The book suggestion of this week is about one of my favorite themes, semiotics. The book is titled Semiology of Graphics: Diagrams, Networks, Maps, written by Jacques Bertin. Semiotics definition is basically the theory of the functions of signs and symbols, a very important subject for us designers who constantly have to design user interfaces. Originally published in French in 1967, Semiology of Graphics holds a significant place in the theory of information design. Founded on Jacques Bertin’s practical experience as a cartographer, Part One of this work is an unprecedented attempt to synthesize principles of graphic communication with the logic of standard rules applied to writing and topography. Part Two brings Bertin’s theory to life, presenting a close study of graphic techniques including shape, orientation, color, texture, volume, and size in an array of more than 1,000 maps and diagrams. Buy this book now!

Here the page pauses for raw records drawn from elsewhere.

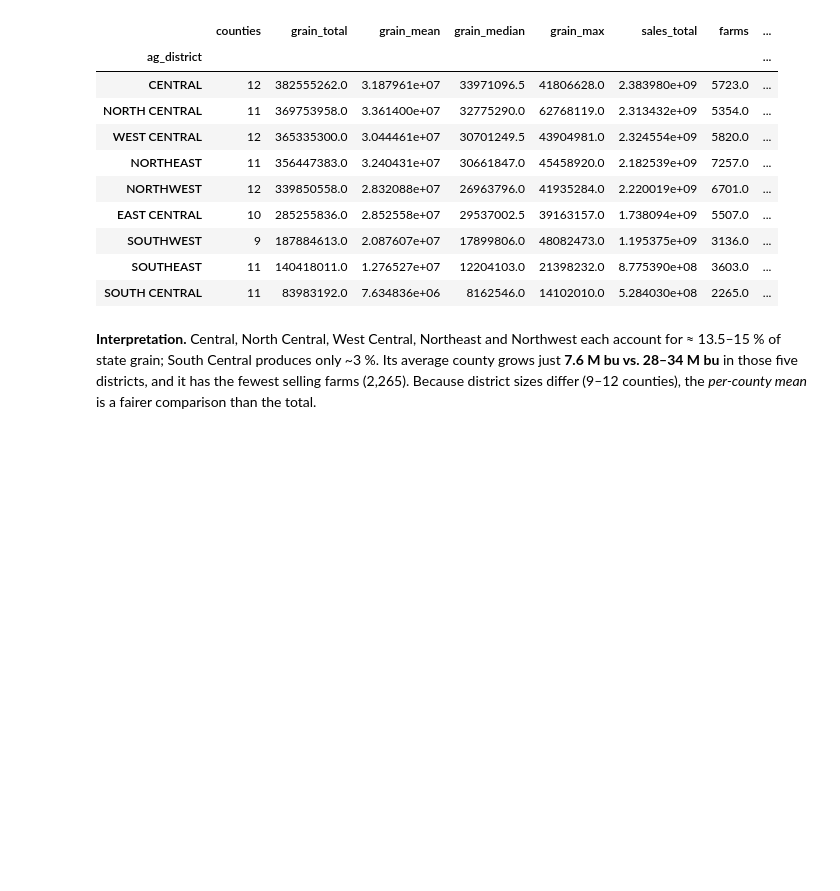
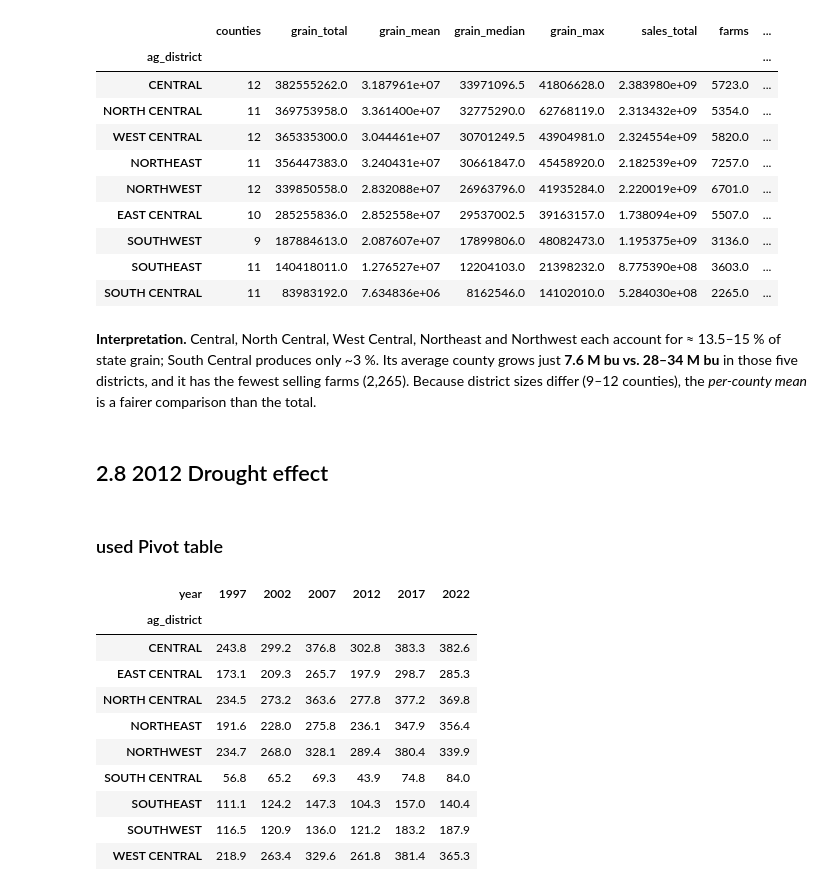
Before and after one commit to Nemipatel210/DataManagement, a Jupyter notebook: DataManagment_PS1.ipynb, the cells around one changed output. Cells and saved outputs as stored; diff of their text form; code cells hidden in the pictures; blank space fills up the shorter version.

```diff
--- a/DataManagment_PS1.ipynb
+++ b/DataManagment_PS1.ipynb
@@ -668,3 +633,22 @@ by_district
 | SOUTH CENTRAL | 11 | 83983192.0 | 7.634836e+06 | 8162546.0 | 14102010.0 | 5.284030e+08 | 2265.0 | ... |
 # %% [markdown]
 **Interpretation.** Central, North Central, West Central, Northeast and Northwest each account for ≈ 13.5–15 % of state grain; South Central produces only ~3 %. Its average county grows just **7.6 M bu vs. 28–34 M bu** in those five districts, and it has the fewest selling farms (2,265). Because district sizes differ (9–12 counties), the *per-county mean* is a fairer comparison than the total.
+# %% [markdown]
+## 2.8 2012 Drought effect
+# %% [markdown]
+### used Pivot table
+# %%
+dist_year = wide.pivot_table(index="ag_district", columns="year", values="grain_bu", aggfunc="sum") / 1e6
+dist_year.round(1)
+# %% [output]
+| year | 1997 | 2002 | 2007 | 2012 | 2017 | 2022 |
+| ag_district |  |  |  |  |  |  |
+| CENTRAL | 243.8 | 299.2 | 376.8 | 302.8 | 383.3 | 382.6 |
+| EAST CENTRAL | 173.1 | 209.3 | 265.7 | 197.9 | 298.7 | 285.3 |
+| NORTH CENTRAL | 234.5 | 273.2 | 363.6 | 277.8 | 377.2 | 369.8 |
+| NORTHEAST | 191.6 | 228.0 | 275.8 | 236.1 | 347.9 | 356.4 |
+| NORTHWEST | 234.7 | 268.0 | 328.1 | 289.4 | 380.4 | 339.9 |
+| SOUTH CENTRAL | 56.8 | 65.2 | 69.3 | 43.9 | 74.8 | 84.0 |
+| SOUTHEAST | 111.1 | 124.2 | 147.3 | 104.3 | 157.0 | 140.4 |
+| SOUTHWEST | 116.5 | 120.9 | 136.0 | 121.2 | 183.2 | 187.9 |
+| WEST CENTRAL | 218.9 | 263.4 | 329.6 | 261.8 | 381.4 | 365.3 |
```
Also changed, not shown: parts of 19 cells of this notebook.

The book suggestion of this week is about typography but for the web. The book title is Typographic Web Design: How to Think Like a Typographer in HTML and CSS and the author is Laura Franz. The cool thing about this book is that it Applies decades of typographic theory and practice directly to web design. Typography has long been an invaluable tool for communicating ideas and information. Words and characters once impressed in clay, written on papyrus, and printed with ink are now manifest in pixels of light. Today's web typographers can help their readers find, understand, and connect with the words, ideas, and information they seek. Thus, legibility and readability are the foundations for the typographic theories and practice covered in Typographic Web Design. You'll learn how to choose fonts, organize information, create a system of hierarchy, work with tabular information, create a grid, apply a typographic system across multiple pages, and build a font library. Each chapter provides time-tested typography rules to follow (modified for the web), explains why they work, when to break them, and offers the opportunity to test the rules with hands-on exercises in HTML and CSS. If you don't know HTML and CSS, Typographic Web Design provides a walk-through for each lesson, showing you how to plan and write syntax. Readers are sure to come away with an understanding of typographic principles, as well as the HTML and CSS skills needed to implement them on the web. Buy Book Now